What needs to be done:
Within the listing below, please show every line carrying the string "kudos".

Task data:
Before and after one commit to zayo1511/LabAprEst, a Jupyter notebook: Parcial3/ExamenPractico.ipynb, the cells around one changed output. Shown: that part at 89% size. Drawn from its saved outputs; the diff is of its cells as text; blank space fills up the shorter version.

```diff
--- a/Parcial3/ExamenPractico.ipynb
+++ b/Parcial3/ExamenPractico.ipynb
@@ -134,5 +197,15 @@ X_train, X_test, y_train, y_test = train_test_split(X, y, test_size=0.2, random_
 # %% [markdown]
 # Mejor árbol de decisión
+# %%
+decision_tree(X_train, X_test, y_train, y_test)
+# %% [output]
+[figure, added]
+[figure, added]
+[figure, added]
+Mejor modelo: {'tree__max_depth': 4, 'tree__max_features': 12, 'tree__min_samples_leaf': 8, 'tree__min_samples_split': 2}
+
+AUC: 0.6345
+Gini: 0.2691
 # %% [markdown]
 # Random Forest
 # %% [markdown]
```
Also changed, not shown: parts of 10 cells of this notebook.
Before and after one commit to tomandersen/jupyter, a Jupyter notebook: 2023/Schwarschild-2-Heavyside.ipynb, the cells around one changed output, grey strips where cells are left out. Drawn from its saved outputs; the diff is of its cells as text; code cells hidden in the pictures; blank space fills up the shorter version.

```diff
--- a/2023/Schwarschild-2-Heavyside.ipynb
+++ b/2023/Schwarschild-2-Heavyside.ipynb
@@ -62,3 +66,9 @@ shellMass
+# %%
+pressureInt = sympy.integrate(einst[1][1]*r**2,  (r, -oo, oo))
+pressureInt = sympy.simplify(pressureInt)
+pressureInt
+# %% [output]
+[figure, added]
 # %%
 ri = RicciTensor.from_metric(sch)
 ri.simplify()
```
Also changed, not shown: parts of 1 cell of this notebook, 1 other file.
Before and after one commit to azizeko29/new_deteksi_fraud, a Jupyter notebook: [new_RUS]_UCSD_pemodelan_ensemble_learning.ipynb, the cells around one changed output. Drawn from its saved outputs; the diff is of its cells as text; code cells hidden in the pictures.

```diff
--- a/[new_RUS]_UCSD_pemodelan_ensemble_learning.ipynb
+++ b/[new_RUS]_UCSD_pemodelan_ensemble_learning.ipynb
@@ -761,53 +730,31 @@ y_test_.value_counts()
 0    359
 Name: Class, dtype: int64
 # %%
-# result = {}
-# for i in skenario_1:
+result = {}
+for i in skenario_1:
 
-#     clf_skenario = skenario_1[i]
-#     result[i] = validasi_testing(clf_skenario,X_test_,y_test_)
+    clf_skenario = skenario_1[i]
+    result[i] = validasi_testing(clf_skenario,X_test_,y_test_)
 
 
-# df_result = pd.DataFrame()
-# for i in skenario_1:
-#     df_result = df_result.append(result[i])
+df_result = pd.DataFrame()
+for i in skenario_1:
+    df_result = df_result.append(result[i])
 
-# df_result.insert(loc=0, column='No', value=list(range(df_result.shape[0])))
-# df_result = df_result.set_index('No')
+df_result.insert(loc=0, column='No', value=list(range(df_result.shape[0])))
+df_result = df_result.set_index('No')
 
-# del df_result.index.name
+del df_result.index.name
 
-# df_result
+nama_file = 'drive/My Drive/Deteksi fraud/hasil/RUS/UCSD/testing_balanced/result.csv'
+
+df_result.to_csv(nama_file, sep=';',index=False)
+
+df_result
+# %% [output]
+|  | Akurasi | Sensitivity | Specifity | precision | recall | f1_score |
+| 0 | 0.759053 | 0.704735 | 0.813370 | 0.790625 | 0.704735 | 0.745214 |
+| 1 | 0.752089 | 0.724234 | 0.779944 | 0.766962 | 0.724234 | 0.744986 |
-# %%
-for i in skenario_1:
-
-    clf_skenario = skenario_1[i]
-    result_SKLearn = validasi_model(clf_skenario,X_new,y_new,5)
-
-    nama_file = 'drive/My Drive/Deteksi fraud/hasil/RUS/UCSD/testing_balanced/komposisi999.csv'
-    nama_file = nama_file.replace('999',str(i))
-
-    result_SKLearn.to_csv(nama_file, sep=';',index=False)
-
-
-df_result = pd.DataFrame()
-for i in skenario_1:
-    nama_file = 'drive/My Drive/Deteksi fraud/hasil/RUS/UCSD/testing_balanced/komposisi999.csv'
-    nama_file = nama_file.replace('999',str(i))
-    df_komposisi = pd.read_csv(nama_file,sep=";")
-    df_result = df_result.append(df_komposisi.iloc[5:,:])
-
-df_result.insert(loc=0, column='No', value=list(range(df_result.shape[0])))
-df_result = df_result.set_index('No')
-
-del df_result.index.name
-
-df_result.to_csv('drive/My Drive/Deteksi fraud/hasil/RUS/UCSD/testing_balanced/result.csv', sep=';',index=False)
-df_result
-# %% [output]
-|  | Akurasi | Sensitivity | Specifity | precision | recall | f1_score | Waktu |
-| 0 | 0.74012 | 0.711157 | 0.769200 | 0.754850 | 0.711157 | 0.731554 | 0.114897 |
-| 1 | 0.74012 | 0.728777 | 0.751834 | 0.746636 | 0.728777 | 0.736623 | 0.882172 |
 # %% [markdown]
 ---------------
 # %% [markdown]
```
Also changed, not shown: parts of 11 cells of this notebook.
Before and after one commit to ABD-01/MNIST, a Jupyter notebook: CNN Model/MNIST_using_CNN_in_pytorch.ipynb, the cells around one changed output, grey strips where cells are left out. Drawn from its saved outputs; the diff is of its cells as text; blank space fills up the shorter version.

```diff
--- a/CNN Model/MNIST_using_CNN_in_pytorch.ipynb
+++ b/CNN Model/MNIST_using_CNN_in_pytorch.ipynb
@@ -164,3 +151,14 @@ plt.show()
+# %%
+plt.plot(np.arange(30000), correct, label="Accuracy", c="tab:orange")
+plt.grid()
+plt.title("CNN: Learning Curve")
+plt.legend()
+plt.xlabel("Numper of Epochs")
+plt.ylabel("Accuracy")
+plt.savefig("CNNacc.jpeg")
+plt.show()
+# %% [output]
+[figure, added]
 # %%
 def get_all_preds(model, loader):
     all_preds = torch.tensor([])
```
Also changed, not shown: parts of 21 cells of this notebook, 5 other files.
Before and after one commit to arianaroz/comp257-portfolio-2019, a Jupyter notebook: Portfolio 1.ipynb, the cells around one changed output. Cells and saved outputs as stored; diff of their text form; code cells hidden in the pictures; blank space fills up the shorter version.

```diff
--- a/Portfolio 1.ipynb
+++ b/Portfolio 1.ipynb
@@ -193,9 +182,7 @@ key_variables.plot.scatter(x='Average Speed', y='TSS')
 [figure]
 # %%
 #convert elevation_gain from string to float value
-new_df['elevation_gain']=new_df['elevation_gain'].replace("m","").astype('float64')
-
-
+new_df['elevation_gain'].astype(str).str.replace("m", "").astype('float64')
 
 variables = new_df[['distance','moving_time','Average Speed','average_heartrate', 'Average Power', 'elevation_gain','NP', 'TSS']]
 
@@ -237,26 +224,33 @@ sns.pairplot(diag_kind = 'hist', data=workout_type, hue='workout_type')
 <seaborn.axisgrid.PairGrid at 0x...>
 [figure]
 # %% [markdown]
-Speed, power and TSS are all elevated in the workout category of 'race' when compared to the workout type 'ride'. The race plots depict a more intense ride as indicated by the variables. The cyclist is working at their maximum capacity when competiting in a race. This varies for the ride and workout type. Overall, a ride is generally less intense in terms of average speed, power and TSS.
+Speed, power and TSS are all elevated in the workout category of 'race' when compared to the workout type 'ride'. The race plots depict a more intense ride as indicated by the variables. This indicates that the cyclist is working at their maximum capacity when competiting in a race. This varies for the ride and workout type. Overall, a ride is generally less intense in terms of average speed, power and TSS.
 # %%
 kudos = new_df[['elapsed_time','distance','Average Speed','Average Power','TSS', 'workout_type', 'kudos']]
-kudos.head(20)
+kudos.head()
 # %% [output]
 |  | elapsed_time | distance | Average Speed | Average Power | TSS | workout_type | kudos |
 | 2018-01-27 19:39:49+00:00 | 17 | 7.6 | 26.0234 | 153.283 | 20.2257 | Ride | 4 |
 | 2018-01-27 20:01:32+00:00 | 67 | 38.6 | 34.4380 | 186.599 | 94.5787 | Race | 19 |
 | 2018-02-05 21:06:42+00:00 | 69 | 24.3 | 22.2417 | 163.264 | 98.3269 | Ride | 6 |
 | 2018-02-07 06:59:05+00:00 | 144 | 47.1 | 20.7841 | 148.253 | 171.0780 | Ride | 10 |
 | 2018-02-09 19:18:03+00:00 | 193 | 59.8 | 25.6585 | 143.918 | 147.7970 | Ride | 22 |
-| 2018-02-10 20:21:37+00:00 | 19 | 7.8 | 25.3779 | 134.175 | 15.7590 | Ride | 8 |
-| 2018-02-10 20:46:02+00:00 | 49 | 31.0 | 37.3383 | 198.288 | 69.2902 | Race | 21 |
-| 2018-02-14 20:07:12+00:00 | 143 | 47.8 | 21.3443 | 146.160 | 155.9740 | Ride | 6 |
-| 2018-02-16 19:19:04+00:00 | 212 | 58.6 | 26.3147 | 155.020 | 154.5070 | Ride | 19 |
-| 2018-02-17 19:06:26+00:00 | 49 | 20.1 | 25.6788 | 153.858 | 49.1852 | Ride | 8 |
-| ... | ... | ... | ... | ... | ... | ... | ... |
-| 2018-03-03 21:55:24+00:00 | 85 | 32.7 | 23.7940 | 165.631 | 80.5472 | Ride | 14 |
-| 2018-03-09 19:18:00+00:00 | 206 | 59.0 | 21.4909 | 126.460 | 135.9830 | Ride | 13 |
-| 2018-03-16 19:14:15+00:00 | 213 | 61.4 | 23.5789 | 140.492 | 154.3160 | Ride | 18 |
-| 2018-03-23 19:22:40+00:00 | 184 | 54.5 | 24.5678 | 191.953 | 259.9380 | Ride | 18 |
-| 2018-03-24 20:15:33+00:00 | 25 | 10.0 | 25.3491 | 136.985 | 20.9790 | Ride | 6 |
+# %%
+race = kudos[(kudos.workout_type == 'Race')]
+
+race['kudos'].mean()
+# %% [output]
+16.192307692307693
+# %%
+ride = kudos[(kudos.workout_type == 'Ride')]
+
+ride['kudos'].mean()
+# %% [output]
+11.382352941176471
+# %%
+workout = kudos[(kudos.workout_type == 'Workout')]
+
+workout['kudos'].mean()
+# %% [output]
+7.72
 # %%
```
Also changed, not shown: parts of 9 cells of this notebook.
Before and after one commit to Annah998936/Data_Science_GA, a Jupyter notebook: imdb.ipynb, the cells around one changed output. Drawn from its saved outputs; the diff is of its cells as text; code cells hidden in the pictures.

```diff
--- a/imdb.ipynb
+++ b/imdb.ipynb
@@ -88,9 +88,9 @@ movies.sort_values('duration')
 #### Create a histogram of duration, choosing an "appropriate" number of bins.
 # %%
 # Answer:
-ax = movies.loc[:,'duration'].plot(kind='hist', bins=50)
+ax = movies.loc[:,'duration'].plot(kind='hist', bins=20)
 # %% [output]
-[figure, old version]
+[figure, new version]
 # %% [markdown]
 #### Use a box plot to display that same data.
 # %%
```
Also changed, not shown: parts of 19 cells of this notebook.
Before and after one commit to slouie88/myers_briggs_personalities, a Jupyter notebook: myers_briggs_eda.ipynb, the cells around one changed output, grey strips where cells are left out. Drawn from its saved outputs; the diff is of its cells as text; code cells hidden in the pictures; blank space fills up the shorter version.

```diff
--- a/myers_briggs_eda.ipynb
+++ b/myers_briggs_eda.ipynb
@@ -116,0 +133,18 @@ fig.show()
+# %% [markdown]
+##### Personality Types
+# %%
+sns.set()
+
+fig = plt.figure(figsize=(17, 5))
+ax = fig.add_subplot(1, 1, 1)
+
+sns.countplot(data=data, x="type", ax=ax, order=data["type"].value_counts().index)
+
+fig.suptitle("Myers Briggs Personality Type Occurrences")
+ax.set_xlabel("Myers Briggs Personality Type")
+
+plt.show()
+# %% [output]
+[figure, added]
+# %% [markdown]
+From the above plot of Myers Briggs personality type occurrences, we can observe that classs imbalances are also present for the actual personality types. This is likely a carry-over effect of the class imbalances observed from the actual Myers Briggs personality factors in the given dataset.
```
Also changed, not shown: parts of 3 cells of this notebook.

Problem solution:
 kudos = new_df[['elapsed_time','distance','Average Speed','Average Power','TSS', 'workout_type', 'kudos']]
-kudos.head(20)
+kudos.head()
 |  | elapsed_time | distance | Average Speed | Average Power | TSS | workout_type | kudos |
+race = kudos[(kudos.workout_type == 'Race')]
+race['kudos'].mean()
+ride = kudos[(kudos.workout_type == 'Ride')]
+ride['kudos'].mean()
+workout = kudos[(kudos.workout_type == 'Workout')]
+workout['kudos'].mean()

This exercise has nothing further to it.